WWF hearing on the EU fishery reform, Nyborg 9.9.2002


speech by chairman of Living Sea, skipper Gunnar Jacobsen 





At first I want to thank the World Wildlife Foundation for inviting Living Sea to give a contribution for this hearing.

Living Sea is an environmental society, founded in 1995. We have about 400 members, from which 100 are fishermen or have other connections in fishery. We are an unpolitical NGO with interests in the marine environment and resources.

We are working for an increased public attention about the marine environment and the professional fishery. Within fishery, we support the coastal fishery and the fishery conducted in a way, which doesn’t damage or jeopardize nature – what we have named ”real fishery”, as opposed to the industrialized. We believe for example that the support for de-commission fishing vessels should be given to the vessels and the methods, which have caused the sad condition of our fish stocks. Instead of relatively few highly fuel consuming vessels, we want a rich fishery from more smaller vessels, which can conduct their fishery from the many harbours. This should be a fishery which is conducted in accordance with the marine environment – that is: not destroying the sea bottom, nor damaging the stocks.

The methods employed by our society, are very much centred around action. We are on the sea throughout the year, in close contact with the marine environment and with the fishermen. In this way, we also seek and gain contact with the many people, who visit the harbours. It is important for the public understanding of the fishery that people can meet the fishermen in the many harbours. We also try to keep a good relation to the media, to the authorities and to the politicians. At the moment we are focusing on the very serious and wide spread oxygen loss which is threatening the life in practically all Danish waters this year.

I will here sketch the most significant of the reservations, which Living Sea has about the EU fishery reform, as it is projected, and which is sought to be agreed upon during the Danish presidency.

1.     The reform is useless when it comes to the adjustment of the fleet to the resources. We believe that the common fishery politics should decide against the vessels and fishing methods, which are the very reason why we need the reform. We have heard that around 8,000 vessels needed to be taken out of the fishery. But when less than 1 billion Euro have been earmarked for this purpose, there will be no realistic offer for the very big ships. This means that we will instead continue at the useless course, which we have followed the last 15 years, where more than 1,300 vessels have been taken out from Danish fishery alone, without any improvement of the situation. There has been no improvement because the fishermen, who accepted this arrangement, were the fishermen who conducted a fishery in balance with stocks and environment. In Denmark we almost managed to wipe out the Danish anchor seine fishery, which is a very gentle and sustainable fishery. Today, trawlers and beam trawlers catch the Danish flat fish. This is the simple reason why the billions spend on decommissions haven’t helped us getting a more sustainable fishery on plaice.

2.     With the reform, EU will stop giving subsidies for European fishery. This is god, but not god for the environmentally sustainable fishery.
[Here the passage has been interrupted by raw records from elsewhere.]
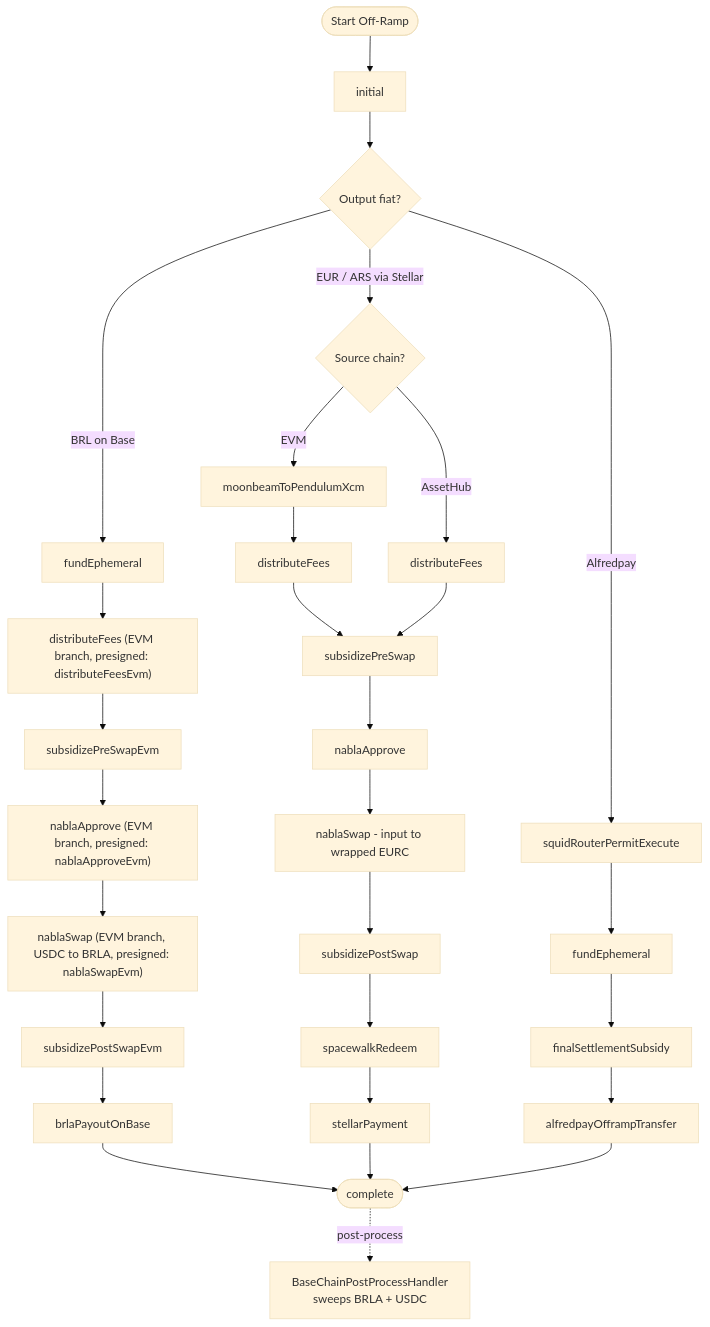
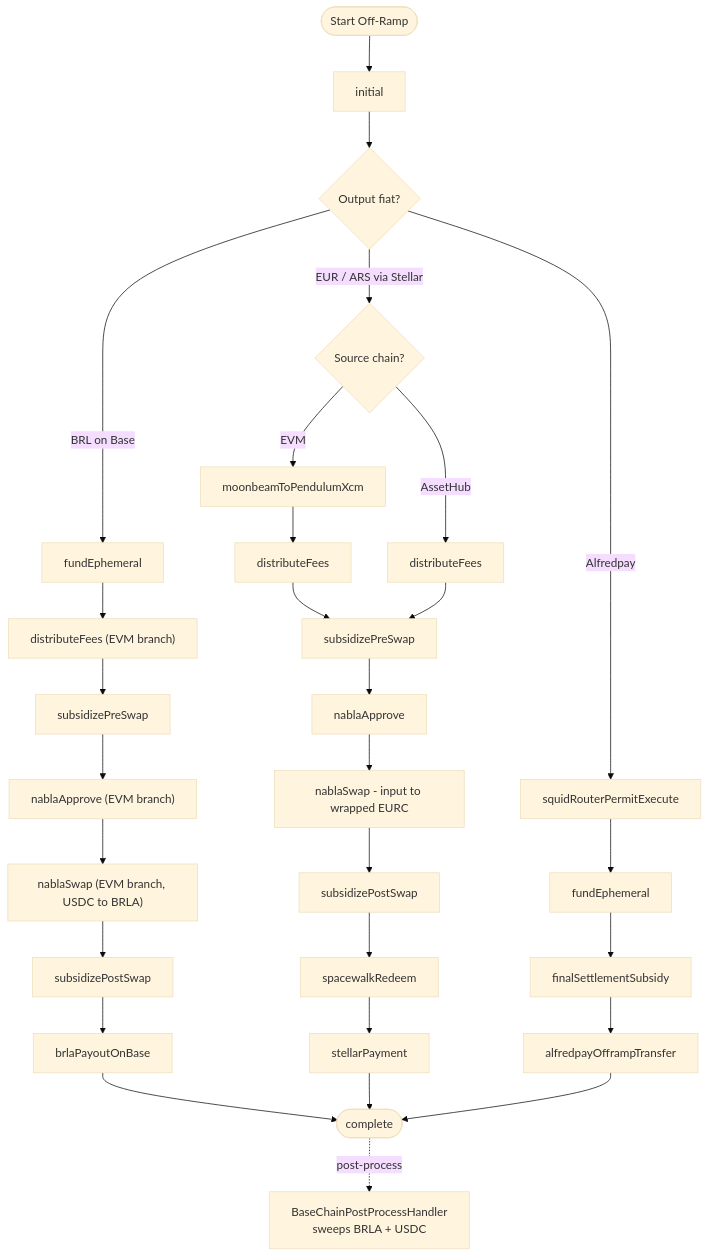
One commit to pendulum-chain/vortex changed the second of 2 diagrams in docs/security-spec/03-ramp-engine/ramp-phase-flows.md. Above: the diagram before and after it, drawn with Mermaid (base theme). The commit also changed other lines of this file and 5 other files, not shown here.

````diff
--- a/docs/security-spec/03-ramp-engine/ramp-phase-flows.md
+++ b/docs/security-spec/03-ramp-engine/ramp-phase-flows.md
@@ -115,40 +115,40 @@
 ```mermaid
 graph TD
     Start([Start Off-Ramp]) --> Init[initial]
     Init --> Corridor{Output fiat?}
 
     %% --- BRL via Avenia/BRLA on Base ---
     %% The user-signed Squid bridge (source EVM -> Base USDC) is submitted client-side
     %% before the backend runtime starts; squidRouterPay is a no-op for SELL.
     %% AssetHub -> BRL is temporarily disabled at quote eligibility.
     Corridor -->|BRL on Base| BrlFund[fundEphemeral]
-    BrlFund --> BrlDistEvm["distributeFees (EVM branch, presigned: distributeFeesEvm)"]
-    BrlDistEvm --> BrlSubPreEvm[subsidizePreSwapEvm]
-    BrlSubPreEvm --> BrlApproveEvm["nablaApprove (EVM branch, presigned: nablaApproveEvm)"]
-    BrlApproveEvm --> BrlSwapEvm["nablaSwap (EVM branch, USDC to BRLA, presigned: nablaSwapEvm)"]
-    BrlSwapEvm --> BrlSubPostEvm[subsidizePostSwapEvm]
+    BrlFund --> BrlDistEvm["distributeFees (EVM branch)"]
+    BrlDistEvm --> BrlSubPreEvm[subsidizePreSwap]
+    BrlSubPreEvm --> BrlApproveEvm["nablaApprove (EVM branch)"]
+    BrlApproveEvm --> BrlSwapEvm["nablaSwap (EVM branch, USDC to BRLA)"]
+    BrlSwapEvm --> BrlSubPostEvm[subsidizePostSwap]
     BrlSubPostEvm --> BrlPayout[brlaPayoutOnBase]
     BrlPayout --> Complete([complete])
     Complete -.post-process.-> BaseCleanup[BaseChainPostProcessHandler<br/>sweeps BRLA + USDC]
 
     %% --- Stellar-anchored fiat (EUR / ARS) ---
     Corridor -->|EUR / ARS via Stellar| StellarStart{Source chain?}
     StellarStart -->|EVM| MoonToPendulum[moonbeamToPendulumXcm]
     StellarStart -->|AssetHub| AhDist[distributeFees]
     MoonToPendulum --> EvmDist[distributeFees]
     EvmDist --> SubPre[subsidizePreSwap]
     AhDist --> SubPre
     SubPre --> NablaApprove[nablaApprove]
     NablaApprove --> NablaSwap[nablaSwap - input to wrapped EURC]
     NablaSwap --> SubPost[subsidizePostSwap]
     SubPost --> Spacewalk[spacewalkRedeem]
     Spacewalk --> StellarPay[stellarPayment]
     StellarPay --> Complete
 
     %% --- Alfredpay ---
     Corridor -->|Alfredpay| AfPermit[squidRouterPermitExecute]
     AfPermit --> AfFund[fundEphemeral]
     AfFund --> AfFinalSubsidy[finalSettlementSubsidy]
     AfFinalSubsidy --> AfTransfer[alfredpayOfframpTransfer]
     AfTransfer --> Complete
 ```
````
We believe, that the common fishery politics should support building of real fishery because it can fulfil the aims of the common European fishery politics, which is directed to rebuilding of the stocks, and protection of the habitats.

 3.    The reform mentions the industrial fishery by saying that this fishery should be investigated. We believe its reasonable already today to have strong reservations about the sustainability of the industrial fishery, when measured in terms of the marine eco system.

 4.    The common fishery politics should more actively, than it is the case with the regional councils, make a concrete support for new fishery societies and producers’ organizations. In Danish fishery for example, there is a wide spread dissatisfaction with the one organization, which ”speaks on behalf of all Danish fishermen”. The common fishery politics should support the European fishermen, who are unsatisfied with the big, national fishery organizations, because these do not take into consideration the special situation and needs of the smaller and ecologically sustainable fishery. It is our experience that this dissatisfaction is a real problem within large parts of European fishery. But from this dissatisfaction and to actually breaking with the big organizations there is still a distance.

There are other themes, I would have liked to address, like the labelling of fish from sustainable fishery, the role of the commission in relation to the ministers’ council, and some other factors than fishery, which have caused the historically low stocks – like the oxygen loss in the Danish waters – but I want to make this one last statement on behalf of the board of The Danish Society For A Living Sea.

We are critical of the common European fishery politics, which has spend 10 years on trying to create a reform for a more sustainable fishery, without having the needed backup from the national governments and the major fishery organizations. Until to day, this reform has only created a common understanding in the individual countries for the facts that the European fishery is too big for the resources within European waters.

The suggested reform will not solve the big problems, which the future European fishery will face.

Thank you